Lortan is likely to stress the need for the Somali federal government to accelerate the implementation of the Somali Transition Plan and National Security Architecture. In this regard, she may call for the authorities to promote effective force generation and the integration of regional forces into the national security forces to facilitate the drawdown of 2,000 ATMIS troops by 31 December, in line with resolution 2628 of 31 March, which reconfigured the AU Mission in Somalia (AMISOM) into ATMIS. She may also draw attention to the funding challenges that ATMIS faces and call for renewed engagement to address this issue.
Although Lortan will brief tomorrow, it should be noted that AU Commission Chairperson Moussa Faki Mahamat appointed Mohamed El-Amine Souef as the new AU Special Representative to Somalia and Head of ATMIS on 1 September. Before his appointment, Souef was the head of the regional office of the UN Multidimensional Integrated Stabilization Mission in Mali (MINUSMA) in Gao, Central Mali. He had also previously worked with the UN-AU Hybrid Mission in Darfur (UNAMID).
Council members may emphasise the need for progress in implementing the Transition Plan. Members look forward to receiving the benchmarks and indicators requested by resolution 2628, which are due by the end of September. These benchmarks and indicators, for the effectiveness of ATMIS and the implementation of the Somali Transition Plan and National Security Architecture, are being drawn up by the UN in consultation with the Somali government, the AU, the EU, and other relevant member states.
In terms of the security situation, the persistent threat posed by Al-Shabaab continues to be a major concern for Council members. The UN recorded a monthly average of 227 security incidents between May and July. Al-Shabaab is implicated in most of these incidents. On 2 September, the group attacked trucks transporting food supplies in Hiiraan region, central Somalia. This incident, in which at least 20 civilians were reportedly killed, happened two weeks after Al-Shabaab’s siege of a hotel in Mogadishu in August that left 21 people dead and more than 100 people injured. Council members are likely to condemn these recent attacks by Al-Shabaab and express support for the federal government’s renewed determination to combat terrorism in Somalia.
Weber may mention her visit to Mogadishu in May following the conclusion of Somalia’s electoral process and her discussion with Mohamud to reaffirm the EU’s support for the consolidation of peace, security and development in Somalia. Regarding the humanitarian situation, she may allude to the EU’s humanitarian air bridge that is a means of delivering emergency assistance to Somalia. Weber may refer to the EU’s recent decision to resume direct budgetary support to the federal government to assist reform efforts.

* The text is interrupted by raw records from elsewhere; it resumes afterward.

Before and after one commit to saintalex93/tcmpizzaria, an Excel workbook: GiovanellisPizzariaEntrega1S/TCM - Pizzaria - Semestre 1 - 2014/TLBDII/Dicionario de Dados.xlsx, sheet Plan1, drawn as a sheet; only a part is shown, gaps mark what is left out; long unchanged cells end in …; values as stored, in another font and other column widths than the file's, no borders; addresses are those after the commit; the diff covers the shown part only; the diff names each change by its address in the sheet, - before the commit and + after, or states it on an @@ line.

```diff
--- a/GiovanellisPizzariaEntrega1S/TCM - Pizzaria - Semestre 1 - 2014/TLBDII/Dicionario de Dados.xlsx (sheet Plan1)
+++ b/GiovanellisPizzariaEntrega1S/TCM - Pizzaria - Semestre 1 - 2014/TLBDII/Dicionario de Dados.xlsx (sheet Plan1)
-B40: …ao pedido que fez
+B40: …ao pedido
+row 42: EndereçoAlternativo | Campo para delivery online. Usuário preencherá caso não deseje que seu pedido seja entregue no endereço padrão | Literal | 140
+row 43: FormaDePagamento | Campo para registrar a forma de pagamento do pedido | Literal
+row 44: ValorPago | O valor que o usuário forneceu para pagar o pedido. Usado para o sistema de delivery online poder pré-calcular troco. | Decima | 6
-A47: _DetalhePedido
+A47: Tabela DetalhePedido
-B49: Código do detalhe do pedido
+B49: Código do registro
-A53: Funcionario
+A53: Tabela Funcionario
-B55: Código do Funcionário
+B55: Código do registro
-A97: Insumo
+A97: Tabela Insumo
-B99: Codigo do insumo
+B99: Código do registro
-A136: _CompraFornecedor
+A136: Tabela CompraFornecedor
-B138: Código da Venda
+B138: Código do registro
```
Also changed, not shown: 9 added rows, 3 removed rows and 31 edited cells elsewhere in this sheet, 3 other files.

She may also refer to the EU’s continued support to ATMIS through the provision of €120 million to the military component under the European Peace Facility (EPF) and €20 million to the civilian and police components under its Africa Peace Facility (APF).